The finback whale skeleton has been a beloved specimen for many years. The skeleton has been fully restored to reflect new knowledge of how whales appear underwater.
This large skeleton was acquired by the Public Museum in 1905 from the estate of Dr. Jacob W. Velie of St. Joseph, Michigan. Velie acquired it on a trip to Florida's Gulf Coast, where the whale had washed ashore.
Once measuring about 75 feet in length, the fin or finback whale was a mature adult weighing between 80 and 90 tons. Shaped for speed and endurance, this large baleen mammal is native to the deeper waters of the world's oceans. The semi-flat v-shared head, tapering flippers, and broad powerful flukes aided in propelling it through the water so swiftly that few predators could overtake it. This type of whale is a member of the sub-order Mysticeti, which means "mustached whales." The large mouths incorporate many rows of baleen plates, a horn-like substance fringed with tiny bristles. The baleen plates sift out tiny marine animals out of gulped seawater. Known as zoo plankton, these form the whale's diet. This specimen has been restored to reflect new knowledge how how whales appear underwater. Cartilage and non-bone material such as the tail flukes have been reproduced here in white foam and case acrylic.
Virtual Science Scavenger Hunt (April 2020) Use this scavenger hunt to explore artifacts and specimens in the GRPM’s digital Collections. Investigate a variety of science and technology-based objects, from the Museum’s most recognizable pieces to the ones tucked away in the Archives.
Jacob W. Velie Jacob W. Velie was born in Amsterdam, New York on Februaru 9, 1829, the oldest of the 10 children. He was raised and educated at Hammonsport, New York and graduated from the Geneva Medical College. He left Hammondsport and his medical practice in 1854 to move to Rock Island, Illinois, where he worked as a dentist for 11 years. He then moved to Bath, New York, and ran a drug store. He moved to Chicago in 1870 to teach at the Academy of Science, and then moved to St. Jospeh, Michigan in 1892. He was interested in natural history as a boy, and finally gave up his profession to devote himself to it. Dr. Velie was the owner of a very large library on the subject and since he came to St. Jospeh his time was entirely devoted to natural history, as his workshop indicates to any who visit the place.
Velie married Mrs. Adelia Noble at Bath, New York on September 6, 1854. She died in 1884. They had no children.
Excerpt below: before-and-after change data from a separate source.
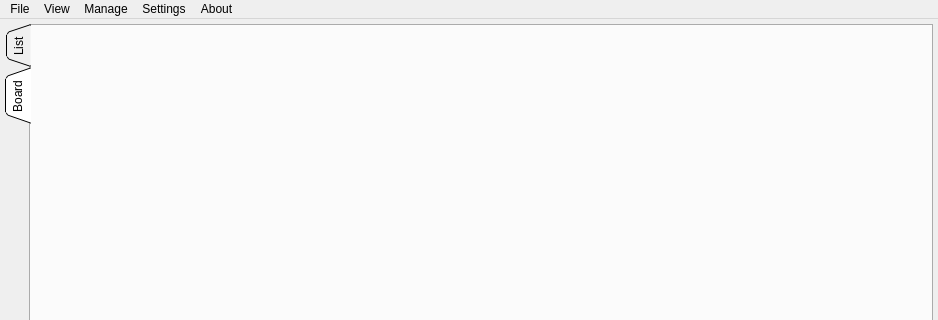
Qt form base/MainWindowTeam.ui (fmuecke/Ipponboard) before a commit; both pictures show x 0 to 938 and y 0 to 320 of the 938 by 662 pixel window.
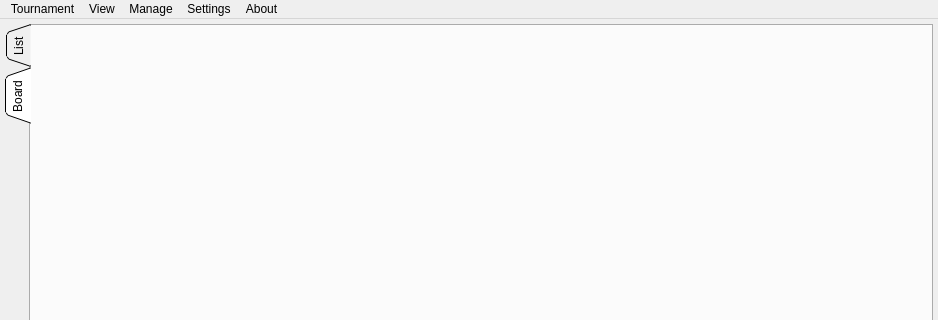
The same form after that commit. Icons and pictures are not drawn. Custom widgets are drawn as their Qt base class.

Commit message:
Refactor team save/load helpers
- separated UI from tournament data serialization logic
- created TournamentSerialization class to handle saving/loading tournament data to/from JSON
- added tests for tournament serialization
- renamed "File" menu to "Tournament" and "Open File" to "Load" for better clarity
- updated UI strings to reflect tournament context
- removed action "Save File" in favor of "Save As" to emphasize saving tournament data

What changed in the file:
```diff
--- a/base/MainWindowTeam.ui
+++ b/base/MainWindowTeam.ui
@@ -1209,9 +1209,9 @@
      <height>21</height>
     </rect>
    </property>
-   <widget class="QMenu" name="menuFile">
+   <widget class="QMenu" name="menuTournament">
     <property name="title">
-     <string>File</string>
+     <string>Tournament</string>
     </property>
     <addaction name="actionImport_Fighters"/>
     <addaction name="separator"/>
@@ -1285,7 +1285,7 @@
     <addaction name="actionTest_Gong"/>
     <addaction name="actionReset_Scores"/>
    </widget>
-   <addaction name="menuFile"/>
+   <addaction name="menuTournament"/>
    <addaction name="menuView"/>
    <addaction name="menuManage"/>
    <addaction name="menuSettings"/>
```
Left out of the diff: 16 changed lines with no effect on the pictures. The commit also changes 9 other files.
Dr. Velie had wintered in Florida for several years.
- from the St. Jospeh Evening Herald, October 22, 1908